People are always asking me to do workshops on wild foods and foraging. I have done them and incorporate them into my workshops as much as possible, but really, it is the simplest thing that anyone can start to do which requires very little basic knowledge to begin with. Once you can spot a few wild edible plants in your garden, hedgerows and seashores, you will begin to ‘tune in’ to more and more and realise that there is free food growing all around us!
Now is the time for nettles, wild garlic, chickweed, cleavers, garlic mustard and wild herbs such as thyme. These all grow abundantly all over the Europe. All you need is a basic wild foods book, a pair of gloves and a bag, and you will almost certainly fill your bag with green goodies in an afternoon. Start by checking your garden if you have one. Is there a stray nettle patch which you have been avoiding the whole time? Or a bramble bush which climbs up the fence? Ground Ivy and chickweeds can be a nuisance to gardeners, but when you start to realize that you can eat your ‘weeds’ and that they are one of the most nutritious foods in your garden, you can grown to love them!
I am so excited to see the first shoots of garlic mustard, purslane, dandelions and sorrel poking through the ground. These super leaves are natures way of telling us to add more cleansing foods as the days grow lighter and longer, each one providing us with a different intense flavour to make a delicious green salad. A dish made of completely foraged foods can be not only tasty but free and satisfying!
Wild spring greens salad
A selection of Dandelion leaves, wild purslane (claytonia), wood sorrel, garlic mustard, ground elder, chickweed, fat hen…
Wash and select leaves and place in a large bowl or serving dish. If you want to add some seasonal cultivated salad greens such as spinach or chard, than you can add these too.
To dress up your salad, blend up the following dressing:
Hemp, Orange & Ginger dressing
3 tbsp Hempseeds
1 Blood orange, peeled and pipped
1 ‘’ Fresh ginger
1 Clove garlic
3 tbsp Olive or rapeseed oil
2 tbsp apple cider vinegar
1 pinch salt

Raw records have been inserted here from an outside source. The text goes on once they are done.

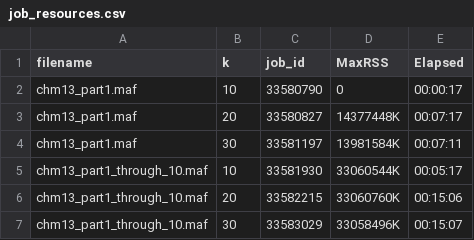
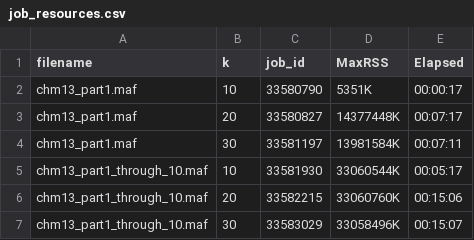
Before and after one commit to Georgakopoulos-Soares-lab/MAFcounter-pipelines, a CSV file: kcoss_benchmark/results/job_resources.csv, drawn as a sheet.

```diff
--- a/kcoss_benchmark/results/job_resources.csv
+++ b/kcoss_benchmark/results/job_resources.csv
@@ -1,3 +1,3 @@
 filename,k,job_id,MaxRSS,Elapsed
-chm13_part1.maf,10,33580790,0,00:00:17
+chm13_part1.maf,10,33580790,5351K,00:00:17
 chm13_part1.maf,20,33580827,14377448K,00:07:17
```
Also changed, not shown: maf_counter_benchmark/results/job_resources.csv.
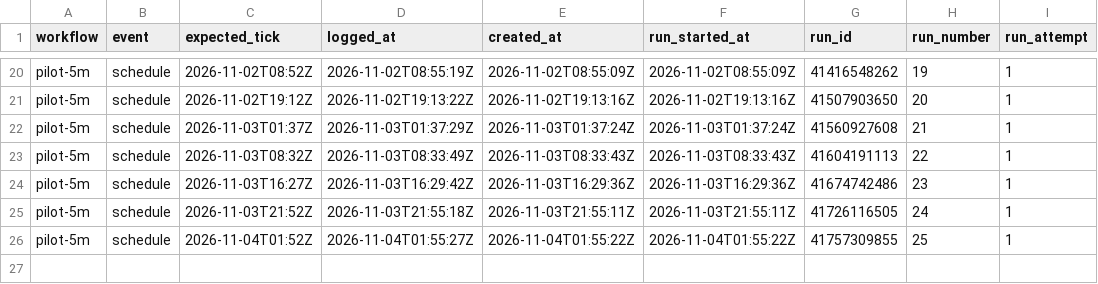
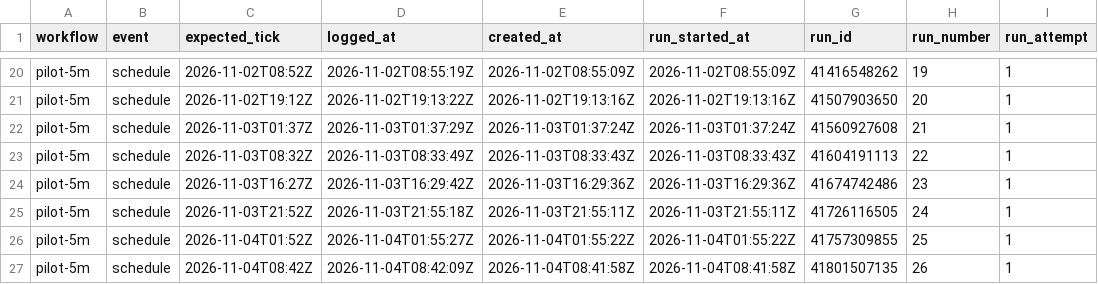
Before and after one commit to borbiuk/git-coin-pilot, a CSV file: pilot-5m.csv, drawn as a sheet; only a part is shown, gaps mark what is left out.

```diff
--- a/pilot-5m.csv
+++ b/pilot-5m.csv
@@ -26 +26,2 @@ pilot-5m,schedule,2026-11-03T21:52Z,2026-11-03T21:55:18Z,2026-11-03T21:55:11Z,20
 pilot-5m,schedule,2026-11-04T01:52Z,2026-11-04T01:55:27Z,2026-11-04T01:55:22Z,2026-11-04T01:55:22Z,41757309855,25,1
+pilot-5m,schedule,2026-11-04T08:42Z,2026-11-04T08:42:09Z,2026-11-04T08:41:58Z,2026-11-04T08:41:58Z,41801507135,26,1
```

You can also try adding some sliced stored pear, walnuts, wild-garlic pesto, lovely European blood orange slices, marinaded seeds, sprouted seeds or some home made sauerkraut to your salad.
Here are some of the wild greens that are starting to appear in my wild garden right now:
Dandelion- An easy one to spot! Leaves range from small light green and smooth to dark green with purple veins and jagged edges. The leaves are very bitter but add a strong flavour to salads and are excellent for kidney problems and a strong detoxifier.
Wild Garlic- found in abundance in damp woodlands, these garlic flavoured green leaves are fabulous added to salads. Also try adding chopped to butters, dips, tomato sauces or in sandwiches.
Fat hen – another common plant in gardens and wastelands. Tall stems with diamond shaped green leaves. Fat hen is a powerhouse of nutrients, containing more protein and iron than spinach, and more vitamin B1 and calcium than cabbage.
Wood sorrel- A pretty tiny lime green plant with a white flower on a fine stem. Tastes very tart and citrus like. A few leaves in a salad make a big impact!
Wild Pursulane- Also known as Claytonia, a very tasty addition to salads with its juicy mild leaves. Its stems trail and produce small green leaves with a small white flower appearing out of the centre of each leaf from around April to June.
Garlic Mustard – Tall with bright green leaves and small white flowers. You’ll see it everywhere in hedgerows, gardens and woods
Ground elder- a pest for many a gardener, instead of fighting against this invasive weed, try eating it! Its mild flavour can bulk out salads, goes well in coked dishes or green smoothies
Chickweed- another bane to gardens, this common annual creeps along wild areas, with soft bright green small leaves and star shaped white flowers. They have a lovely mild lettuce like taste.